* **WHAT THE TASK REQUIRES**
Print the records below word for word, but leave out the pictures.

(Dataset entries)
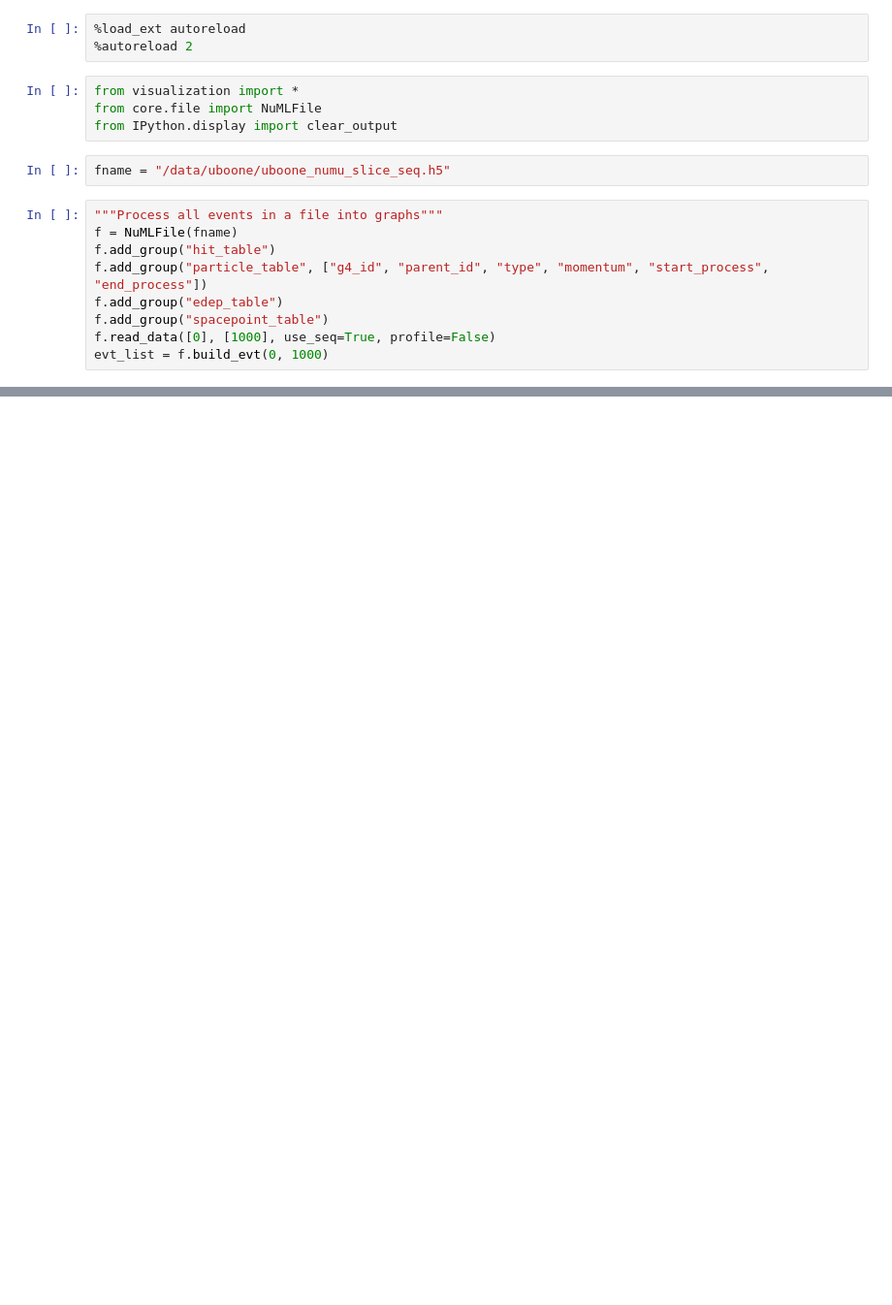
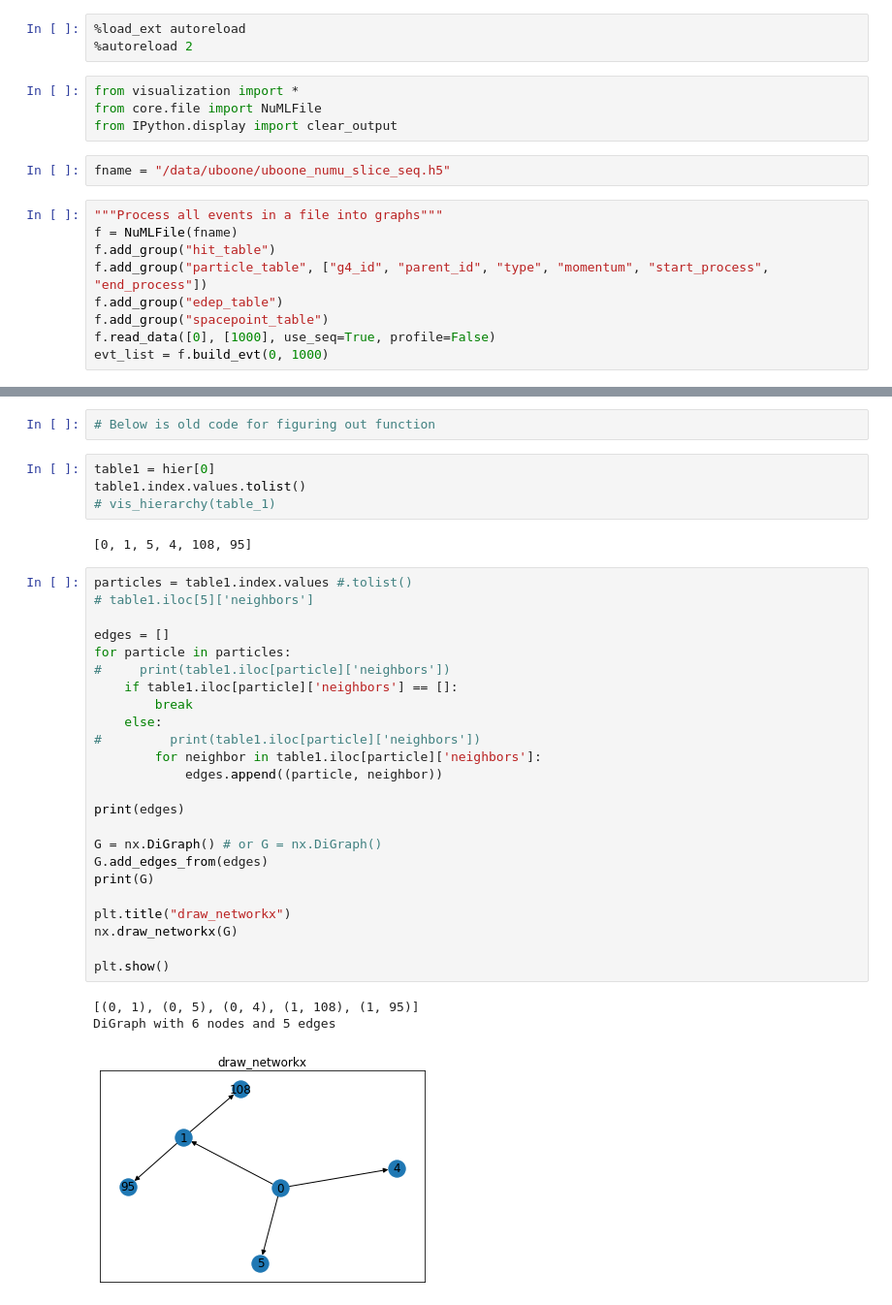
Before and after one commit to cerati/pynuml, a Jupyter notebook: numl/process/vis_children.ipynb, the cells around one changed output, grey strips where cells are left out. Shown at 97% size. Cells and saved outputs as stored; diff of their text form; blank space fills up the shorter version.

```diff
--- a/numl/process/vis_children.ipynb
+++ b/numl/process/vis_children.ipynb
@@ -90,0 +104,36 @@ def vis_hierarchy(hier_df):
+# %%
+# Below is old code for figuring out function
+# %%
+table1 = hier[0]
+table1.index.values.tolist()
+# vis_hierarchy(table_1)
+# %% [output]
+[0, 1, 5, 4, 108, 95]
+# %%
+particles = table1.index.values #.tolist()
+# table1.iloc[5]['neighbors']
+
+edges = []
+for particle in particles:
+#     print(table1.iloc[particle]['neighbors'])
+    if table1.iloc[particle]['neighbors'] == []:
+        break
+    else:
+#         print(table1.iloc[particle]['neighbors'])
+        for neighbor in table1.iloc[particle]['neighbors']:
+            edges.append((particle, neighbor))
+
+print(edges)
+
+G = nx.DiGraph() # or G = nx.DiGraph()
+G.add_edges_from(edges)
+print(G)
+
+plt.title("draw_networkx")
+nx.draw_networkx(G)
+
+plt.show()
+# %% [output]
+[(0, 1), (0, 5), (0, 4), (1, 108), (1, 95)]
+DiGraph with 6 nodes and 5 edges
+[figure, added]
```
Also changed, not shown: parts of 8 cells of this notebook, 1 other file.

* **ANSWER SPACE**
Before and after one commit to cerati/pynuml, a Jupyter notebook: numl/process/vis_children.ipynb, the cells around one changed output, grey strips where cells are left out. Shown at 97% size. Cells and saved outputs as stored; diff of their text form; blank space fills up the shorter version.

```diff
--- a/numl/process/vis_children.ipynb
+++ b/numl/process/vis_children.ipynb
@@ -90,0 +104,36 @@ def vis_hierarchy(hier_df):
+# %%
+# Below is old code for figuring out function
+# %%
+table1 = hier[0]
+table1.index.values.tolist()
+# vis_hierarchy(table_1)
+# %% [output]
+[0, 1, 5, 4, 108, 95]
+# %%
+particles = table1.index.values #.tolist()
+# table1.iloc[5]['neighbors']
+
+edges = []
+for particle in particles:
+#     print(table1.iloc[particle]['neighbors'])
+    if table1.iloc[particle]['neighbors'] == []:
+        break
+    else:
+#         print(table1.iloc[particle]['neighbors'])
+        for neighbor in table1.iloc[particle]['neighbors']:
+            edges.append((particle, neighbor))
+
+print(edges)
+
+G = nx.DiGraph() # or G = nx.DiGraph()
+G.add_edges_from(edges)
+print(G)
+
+plt.title("draw_networkx")
+nx.draw_networkx(G)
+
+plt.show()
+# %% [output]
+[(0, 1), (0, 5), (0, 4), (1, 108), (1, 95)]
+DiGraph with 6 nodes and 5 edges
+[figure, added]
```
Also changed, not shown: parts of 8 cells of this notebook, 1 other file.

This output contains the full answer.